[[ Given records open ]]

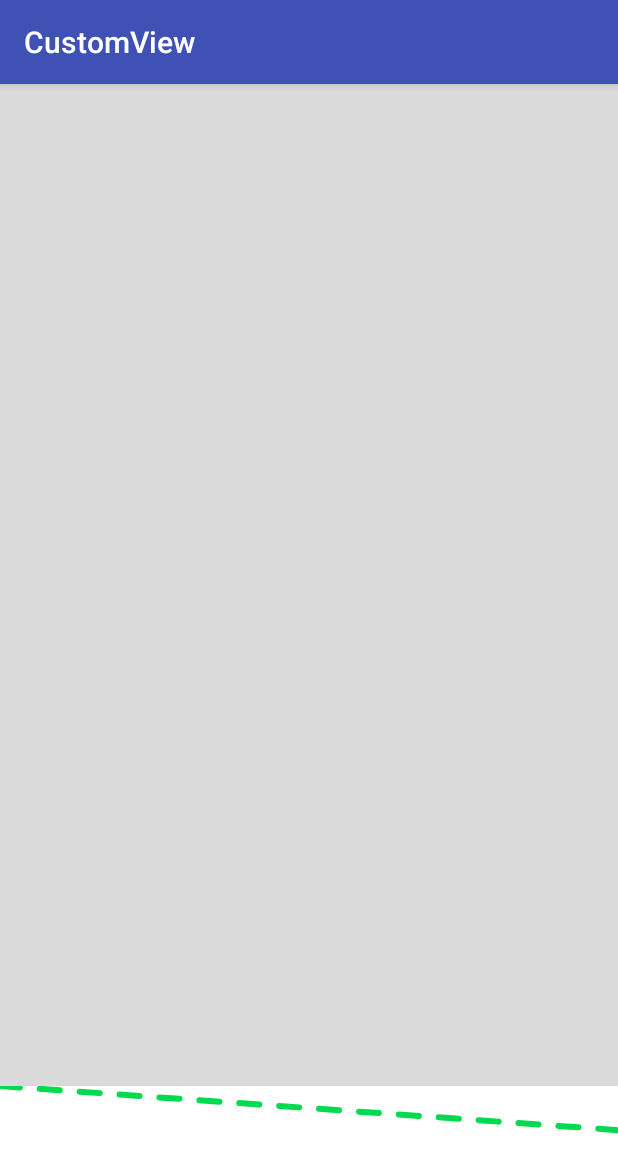
After one commit to vampire184/CustomView, an Android app: the LineActivity screen opened directly, with no data from a screen before it, on a phone screen of 412 x 824 dp. The commit adds this screen. Shown: the top 1173 px of the screen. Run offline under Robolectric (Android 15) with nearby library versions, the phone set to English and light mode, and no system bars; libraries missing offline, so code that uses them is left out: android.support.v7; Roboto replaces fonts that are not available here.

Commit message:
添加线段

```diff
--- a/app/build.gradle
+++ b/app/build.gradle
@@ -21,6 +21,7 @@ android {
 dependencies {
     implementation fileTree(include: ['*.jar'], dir: 'libs')
     implementation 'com.android.support:appcompat-v7:26.1.0'
+    implementation 'com.android.support.constraint:constraint-layout:1.1.2'
     testImplementation 'junit:junit:4.12'
     androidTestImplementation 'com.android.support.test:runner:1.0.1'
     androidTestImplementation 'com.android.support.test.espresso:espresso-core:3.0.1'
--- a/app/src/main/AndroidManifest.xml
+++ b/app/src/main/AndroidManifest.xml
@@ -10,13 +10,14 @@
         android:roundIcon="@mipmap/ic_launcher_round"
         android:supportsRtl="true"
         android:theme="@style/AppTheme">
-        <activity android:name="com.yangzhenyu.customview.MainActivity">
+        <activity android:name=".MainActivity">
             <intent-filter>
                 <action android:name="android.intent.action.MAIN" />
 
                 <category android:name="android.intent.category.LAUNCHER" />
             </intent-filter>
         </activity>
+        <activity android:name=".LineActivity"></activity>
     </application>
 
 </manifest>
--- /dev/null
+++ b/app/src/main/java/com/yangzhenyu/customview/LineActivity.java
@@ -0,0 +1,13 @@
+package com.yangzhenyu.customview;
+
+import android.support.v7.app.AppCompatActivity;
+import android.os.Bundle;
+
+public class LineActivity extends AppCompatActivity {
+
+    @Override
+    protected void onCreate(Bundle savedInstanceState) {
+        super.onCreate(savedInstanceState);
+        setContentView(R.layout.activity_line);
+    }
+}
--- /dev/null
+++ b/app/src/main/java/com/yangzhenyu/customview/LineView.java
@@ -0,0 +1,90 @@
+package com.yangzhenyu.customview;
+
+import android.content.Context;
+import android.graphics.Canvas;
+import android.graphics.Color;
+import android.graphics.DashPathEffect;
+import android.graphics.Paint;
+import android.graphics.Path;
+import android.graphics.PathEffect;
+import android.graphics.Rect;
+import android.graphics.RectF;
+import android.support.annotation.Nullable;
+import android.util.AttributeSet;
+import android.view.View;
+
+/**
+ * Created by yangzhenyu on 2018/4/26.
+ */
+
+public class LineView extends View {
+    private static final String TAG = "circle";
+    private Paint greenPaint;
+    private int offset = 6;
+    private Path path;
+
+    public LineView(Context context) {
+        this(context,null);
+    }
+
+    public LineView(Context context, @Nullable AttributeSet attrs) {
+        this(context, attrs,0);
+    }
+
+    public LineView(Context context, @Nullable AttributeSet attrs, int defStyleAttr) {
+        super(context, attrs, defStyleAttr);
+        initPaint();
+    }
+
+    private void initPaint() {
+        path = new Path();
+        path.moveTo(0,0);
+        path.quadTo(0,0,700,50);
+        PathEffect effect = new DashPathEffect(new float[]{20,20},0);
+
+        greenPaint = new Paint();
+        greenPaint.setAntiAlias(true);
+        greenPaint.setStrokeWidth(offset);
+        greenPaint.setStyle(Paint.Style.STROKE);
+        greenPaint.setStrokeCap(Paint.Cap.ROUND);
+        greenPaint.setColor(Color.parseColor("#00da4e"));
+        greenPaint.setPathEffect(effect);
+    }
+
+    @Override
+    protected void onMeasure(int widthMeasureSpec, int heightMeasureSpec) {
+        super.onMeasure(widthMeasureSpec, heightMeasureSpec);
+        int width = getMySize(100,widthMeasureSpec);
+        int height = getMySize(100,heightMeasureSpec);
+        setMeasuredDimension(width,height);
+    }
+
+    private int getMySize(int defaultSize,int measureSpec){
+        int mySize = defaultSize;
+        int mode = MeasureSpec.getMode(measureSpec);
+        int size = MeasureSpec.getSize(measureSpec);
+        switch (mode){
+            case MeasureSpec.UNSPECIFIED:
+                mySize = defaultSize;
+                break;
+            case MeasureSpec.AT_MOST:
+                mySize = defaultSize;
+                break;
+            case MeasureSpec.EXACTLY:
+                mySize = size;
+                break;
+            default:
+                break;
+        }
+        return mySize;
+    }
+
+    @Override
+    protected void onDraw(Canvas canvas) {
+        super.onDraw(canvas);
+        canvas.drawColor(Color.parseColor("#ffffff"));
+
+        canvas.drawPath(path,greenPaint);
+
+    }
+}
--- /dev/null
+++ b/app/src/main/res/layout/activity_line.xml
@@ -0,0 +1,14 @@
+<?xml version="1.0" encoding="utf-8"?>
+<RelativeLayout xmlns:android="http://schemas.android.com/apk/res/android"
+    xmlns:app="http://schemas.android.com/apk/res-auto"
+    xmlns:tools="http://schemas.android.com/tools"
+    android:layout_width="match_parent"
+    android:layout_height="match_parent"
+    android:background="#21000000">
+
+    <com.yangzhenyu.customview.LineView
+        android:layout_alignParentBottom="true"
+        android:layout_width="match_parent"
+        android:layout_height="100dp" />
+
+</RelativeLayout>
--- a/app/src/main/res/layout/activity_main.xml
+++ b/app/src/main/res/layout/activity_main.xml
@@ -13,6 +13,11 @@
         android:layout_width="wrap_content"
         android:layout_height="match_parent"
         android:orientation="vertical">
+        <Button
+            android:id="@+id/show_second_view"
+            android:layout_width="wrap_content"
+            android:layout_height="wrap_content"
+            android:text="显示lineView"/>
 
         <com.yangzhenyu.customview.TaijiView
             android:id="@+id/taiji_view"
```
Also changed, not shown: app/src/main/java/com/yangzhenyu/customview/MainActivity.java (+19 -1 lines).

[[ Given records closed ]]

**Assignment**
If any entry holds a picture, drop the picture and copy everything else exactly.

**Problem solution**
After one commit to vampire184/CustomView, an Android app: the LineActivity screen opened directly, with no data from a screen before it, on a phone screen of 412 x 824 dp. The commit adds this screen. Shown: the top 1173 px of the screen. Run offline under Robolectric (Android 15) with nearby library versions, the phone set to English and light mode, and no system bars; libraries missing offline, so code that uses them is left out: android.support.v7; Roboto replaces fonts that are not available here.

Commit message:
添加线段

```diff
--- a/app/build.gradle
+++ b/app/build.gradle
@@ -21,6 +21,7 @@ android {
 dependencies {
     implementation fileTree(include: ['*.jar'], dir: 'libs')
     implementation 'com.android.support:appcompat-v7:26.1.0'
+    implementation 'com.android.support.constraint:constraint-layout:1.1.2'
     testImplementation 'junit:junit:4.12'
     androidTestImplementation 'com.android.support.test:runner:1.0.1'
     androidTestImplementation 'com.android.support.test.espresso:espresso-core:3.0.1'
--- a/app/src/main/AndroidManifest.xml
+++ b/app/src/main/AndroidManifest.xml
@@ -10,13 +10,14 @@
         android:roundIcon="@mipmap/ic_launcher_round"
         android:supportsRtl="true"
         android:theme="@style/AppTheme">
-        <activity android:name="com.yangzhenyu.customview.MainActivity">
+        <activity android:name=".MainActivity">
             <intent-filter>
                 <action android:name="android.intent.action.MAIN" />
 
                 <category android:name="android.intent.category.LAUNCHER" />
             </intent-filter>
         </activity>
+        <activity android:name=".LineActivity"></activity>
     </application>
 
 </manifest>
--- /dev/null
+++ b/app/src/main/java/com/yangzhenyu/customview/LineActivity.java
@@ -0,0 +1,13 @@
+package com.yangzhenyu.customview;
+
+import android.support.v7.app.AppCompatActivity;
+import android.os.Bundle;
+
+public class LineActivity extends AppCompatActivity {
+
+    @Override
+    protected void onCreate(Bundle savedInstanceState) {
+        super.onCreate(savedInstanceState);
+        setContentView(R.layout.activity_line);
+    }
+}
--- /dev/null
+++ b/app/src/main/java/com/yangzhenyu/customview/LineView.java
@@ -0,0 +1,90 @@
+package com.yangzhenyu.customview;
+
+import android.content.Context;
+import android.graphics.Canvas;
+import android.graphics.Color;
+import android.graphics.DashPathEffect;
+import android.graphics.Paint;
+import android.graphics.Path;
+import android.graphics.PathEffect;
+import android.graphics.Rect;
+import android.graphics.RectF;
+import android.support.annotation.Nullable;
+import android.util.AttributeSet;
+import android.view.View;
+
+/**
+ * Created by yangzhenyu on 2018/4/26.
+ */
+
+public class LineView extends View {
+    private static final String TAG = "circle";
+    private Paint greenPaint;
+    private int offset = 6;
+    private Path path;
+
+    public LineView(Context context) {
+        this(context,null);
+    }
+
+    public LineView(Context context, @Nullable AttributeSet attrs) {
+        this(context, attrs,0);
+    }
+
+    public LineView(Context context, @Nullable AttributeSet attrs, int defStyleAttr) {
+        super(context, attrs, defStyleAttr);
+        initPaint();
+    }
+
+    private void initPaint() {
+        path = new Path();
+        path.moveTo(0,0);
+        path.quadTo(0,0,700,50);
+        PathEffect effect = new DashPathEffect(new float[]{20,20},0);
+
+        greenPaint = new Paint();
+        greenPaint.setAntiAlias(true);
+        greenPaint.setStrokeWidth(offset);
+        greenPaint.setStyle(Paint.Style.STROKE);
+        greenPaint.setStrokeCap(Paint.Cap.ROUND);
+        greenPaint.setColor(Color.parseColor("#00da4e"));
+        greenPaint.setPathEffect(effect);
+    }
+
+    @Override
+    protected void onMeasure(int widthMeasureSpec, int heightMeasureSpec) {
+        super.onMeasure(widthMeasureSpec, heightMeasureSpec);
+        int width = getMySize(100,widthMeasureSpec);
+        int height = getMySize(100,heightMeasureSpec);
+        setMeasuredDimension(width,height);
+    }
+
+    private int getMySize(int defaultSize,int measureSpec){
+        int mySize = defaultSize;
+        int mode = MeasureSpec.getMode(measureSpec);
+        int size = MeasureSpec.getSize(measureSpec);
+        switch (mode){
+            case MeasureSpec.UNSPECIFIED:
+                mySize = defaultSize;
+                break;
+            case MeasureSpec.AT_MOST:
+                mySize = defaultSize;
+                break;
+            case MeasureSpec.EXACTLY:
+                mySize = size;
+                break;
+            default:
+                break;
+        }
+        return mySize;
+    }
+
+    @Override
+    protected void onDraw(Canvas canvas) {
+        super.onDraw(canvas);
+        canvas.drawColor(Color.parseColor("#ffffff"));
+
+        canvas.drawPath(path,greenPaint);
+
+    }
+}
--- /dev/null
+++ b/app/src/main/res/layout/activity_line.xml
@@ -0,0 +1,14 @@
+<?xml version="1.0" encoding="utf-8"?>
+<RelativeLayout xmlns:android="http://schemas.android.com/apk/res/android"
+    xmlns:app="http://schemas.android.com/apk/res-auto"
+    xmlns:tools="http://schemas.android.com/tools"
+    android:layout_width="match_parent"
+    android:layout_height="match_parent"
+    android:background="#21000000">
+
+    <com.yangzhenyu.customview.LineView
+        android:layout_alignParentBottom="true"
+        android:layout_width="match_parent"
+        android:layout_height="100dp" />
+
+</RelativeLayout>
--- a/app/src/main/res/layout/activity_main.xml
+++ b/app/src/main/res/layout/activity_main.xml
@@ -13,6 +13,11 @@
         android:layout_width="wrap_content"
         android:layout_height="match_parent"
         android:orientation="vertical">
+        <Button
+            android:id="@+id/show_second_view"
+            android:layout_width="wrap_content"
+            android:layout_height="wrap_content"
+            android:text="显示lineView"/>
 
         <com.yangzhenyu.customview.TaijiView
             android:id="@+id/taiji_view"
```
Also changed, not shown: app/src/main/java/com/yangzhenyu/customview/MainActivity.java (+19 -1 lines).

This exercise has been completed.